Established sustainable investment fund managers could benefit from first mover advantage as tougher EU rules for the growing sector head towards ratification.
Asset managers that are already pioneering sustainable investment will benefit from new, stricter EU rules on disclosure and transparency requirements for the sector, according to Moody’s.
The ratings agency argues that asset managers that have already built similar provisions into their processes and adopted environmental, social and governance (ESG) disclosures prior to the release of the new rules may benefit from a first mover advantage position.
The European Parliament and EU member states reached political agreement on the new rules on 7th March. EU ambassadors must now endorse that agreement, and after that the European Parliament and Council will be called on to adopt the proposed regulation at the first reading.

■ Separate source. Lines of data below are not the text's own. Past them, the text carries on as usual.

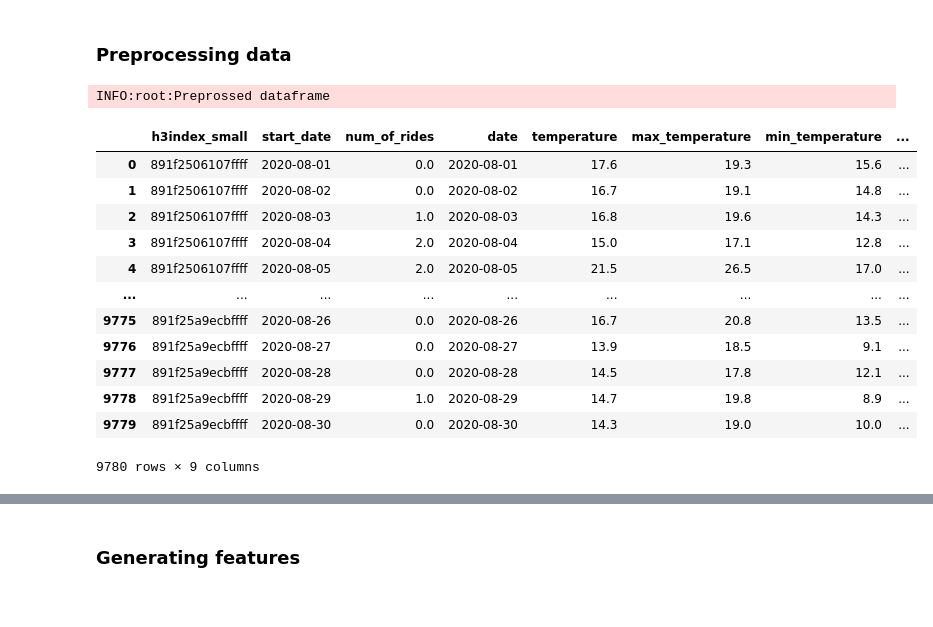
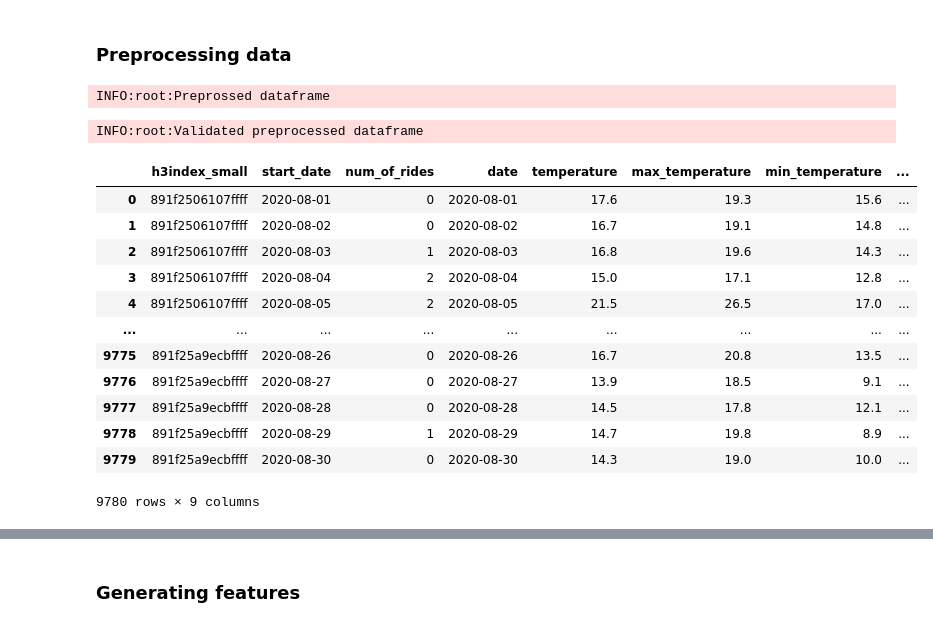
Before and after one commit to logro003/demand-fc, a Jupyter notebook: notebooks/playing_around.ipynb, the cells around one changed output, grey strips where cells are left out. Drawn from its saved outputs; the diff is of its cells as text; code cells hidden in the pictures.

```diff
--- a/notebooks/testing_code.ipynb
+++ b/notebooks/playing_around.ipynb
@@ -33,20 +33,25 @@ INFO:root:Validated weather dataframe
 # %%
 from demand_forecasting.preprocess import preprocessing
 
-df, unique_h3index_df = preprocessing(rides_df=rides_df, weather_df=weather_df)
-df
+preprocess_raw_df = preprocessing(rides_df=rides_df, weather_df=weather_df)
 # %% [output]
 INFO:root:Preprossed dataframe
-|  | h3index_small | start_date | num_of_rides | date | temperature | max_temperature | min_temperature | ... |
-| 0 | 891f2506107ffff | 2020-08-01 | 0.0 | 2020-08-01 | 17.6 | 19.3 | 15.6 | ... |
-| 1 | 891f2506107ffff | 2020-08-02 | 0.0 | 2020-08-02 | 16.7 | 19.1 | 14.8 | ... |
-| 2 | 891f2506107ffff | 2020-08-03 | 1.0 | 2020-08-03 | 16.8 | 19.6 | 14.3 | ... |
-| 3 | 891f2506107ffff | 2020-08-04 | 2.0 | 2020-08-04 | 15.0 | 17.1 | 12.8 | ... |
-| 4 | 891f2506107ffff | 2020-08-05 | 2.0 | 2020-08-05 | 21.5 | 26.5 | 17.0 | ... |
-| ... | ... | ... | ... | ... | ... | ... | ... | ... |
-| 9775 | 891f25a9ecbffff | 2020-08-26 | 0.0 | 2020-08-26 | 16.7 | 20.8 | 13.5 | ... |
-| 9776 | 891f25a9ecbffff | 2020-08-27 | 0.0 | 2020-08-27 | 13.9 | 18.5 | 9.1 | ... |
-| 9777 | 891f25a9ecbffff | 2020-08-28 | 0.0 | 2020-08-28 | 14.5 | 17.8 | 12.1 | ... |
-| 9778 | 891f25a9ecbffff | 2020-08-29 | 1.0 | 2020-08-29 | 14.7 | 19.8 | 8.9 | ... |
-| 9779 | 891f25a9ecbffff | 2020-08-30 | 0.0 | 2020-08-30 | 14.3 | 19.0 | 10.0 | ... |
-9780 rows × 9 columns
+# %%
+from demand_forecasting.verify import verify_preprocessed_df
+preprocess_df = verify_preprocessed_df(preprocess_raw_df) #df
+preprocess_df
+# %% [output]
+INFO:root:Validated preprocessed dataframe
+|  | h3index_small | start_date | num_of_rides | date | temperature | max_temperature | min_temperature | ... |
+| 0 | 891f2506107ffff | 2020-08-01 | 0 | 2020-08-01 | 17.6 | 19.3 | 15.6 | ... |
+| 1 | 891f2506107ffff | 2020-08-02 | 0 | 2020-08-02 | 16.7 | 19.1 | 14.8 | ... |
+| 2 | 891f2506107ffff | 2020-08-03 | 1 | 2020-08-03 | 16.8 | 19.6 | 14.3 | ... |
+| 3 | 891f2506107ffff | 2020-08-04 | 2 | 2020-08-04 | 15.0 | 17.1 | 12.8 | ... |
+| 4 | 891f2506107ffff | 2020-08-05 | 2 | 2020-08-05 | 21.5 | 26.5 | 17.0 | ... |
+| ... | ... | ... | ... | ... | ... | ... | ... | ... |
+| 9775 | 891f25a9ecbffff | 2020-08-26 | 0 | 2020-08-26 | 16.7 | 20.8 | 13.5 | ... |
+| 9776 | 891f25a9ecbffff | 2020-08-27 | 0 | 2020-08-27 | 13.9 | 18.5 | 9.1 | ... |
+| 9777 | 891f25a9ecbffff | 2020-08-28 | 0 | 2020-08-28 | 14.5 | 17.8 | 12.1 | ... |
+| 9778 | 891f25a9ecbffff | 2020-08-29 | 1 | 2020-08-29 | 14.7 | 19.8 | 8.9 | ... |
+| 9779 | 891f25a9ecbffff | 2020-08-30 | 0 | 2020-08-30 | 14.3 | 19.0 | 10.0 | ... |
+9780 rows × 9 columns
```
Also changed, not shown: parts of 5 cells of this notebook, 15 other files.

Vanessa Robert, Senior Credit Officer at Moody’s, says asset managers that have been pioneering sustainable investment “will likely attract new inflows because demand for sustainable investment strategies is growing fast and investor confidence in the transparency of the ESG market will be boosted by these new rules.”
Robert says, however, that the new rules will also raise operational and compliance costs, which will weigh mostly on the profits of small EU-based asset managers that are ESG laggards.
She explains that the rules aim to eliminate “greenwashing,” the practice of making misleading claims about investment products' sustainability characteristics. They also aim to provide investors more clarity on ESG investments.
The rules will require asset managers in the EU to report ESG risks and opportunities as part of their fiduciary duty. Most notably:
Asset managers must disclose the procedures they have in place to integrate ESG risks into their investment-making process.
Asset managers must disclose the extent to which those risks might affect their investments' profitability.
Asset managers pursuing a green investment strategy must disclose how this strategy is implemented and the sustainability or climate effect of their products.
The rules include a transparency framework so that end-investors can better understand how asset managers take sustainability factors into account. The European Commission is working with co-legislators (the European Parliament and Council) to establish a unified EU classification system, or taxonomy, of sustainable economic activities, which should make ESG investing and reporting easier.
Moody’s argues that for asset managers that have the appropriate infrastructure, expertise and product range, the rules will likely lead to increased inflows into sustainable strategies, given increasing demand for ESG products – it estimates ESG funds in Europe have grown 16% a year since 2010.
Research by financial data provider Morningstar, meanwhile, shows that in Europe the asset class proved resilient during 2018 despite a difficult market environment that was marked by elevated volatility and broad declines in stock and bond prices.
Morningstar’s research found that while net flows into European-domiciled funds that incorporate ESG factors fell to €34.4bn in 2018 from €57.9bn the previous year, the 40% decline in new money was significantly smaller than the 80% slump suffered by the overall fund universe. Assets in sustainable funds were down by 1.3% to €684bn at the end of 2018 but that also compares favourably to a larger decline in overall European fund assets of 3.9% over the same period.
Moody’s says the EU’s new rules for ESG will require asset managers to update their product offering and prospectuses and explain how they include ESG factors. That will attract “heavy one-off implementation costs”, it says, estimating that asset managers’ costs could increase by 0.25%-2% depending on their current ESG capabilities.
Robert believes the costs will be relatively steeper for smaller players without ESG expertise. Asset managers with growing ESG involvement and an innovative product suite, such as LGIM, the asset management arm of Legal & General Group, Aviva, Standard Life Aberdeen and Amundi are best positioned to absorb them.
The more stringent disclosure rules will also require new systems or enhancements to current systems, potential new headcount, as well as the need to train salespeople to adequately explain the considerations. Robert says that operating costs (excluding compensation) for independent European asset managers have been rising, reaching 13% of gross revenue in June 2018 from 10% in 2016: “The new requirements will further increase asset managers' operating and compliance costs and likely negatively pressure margins.”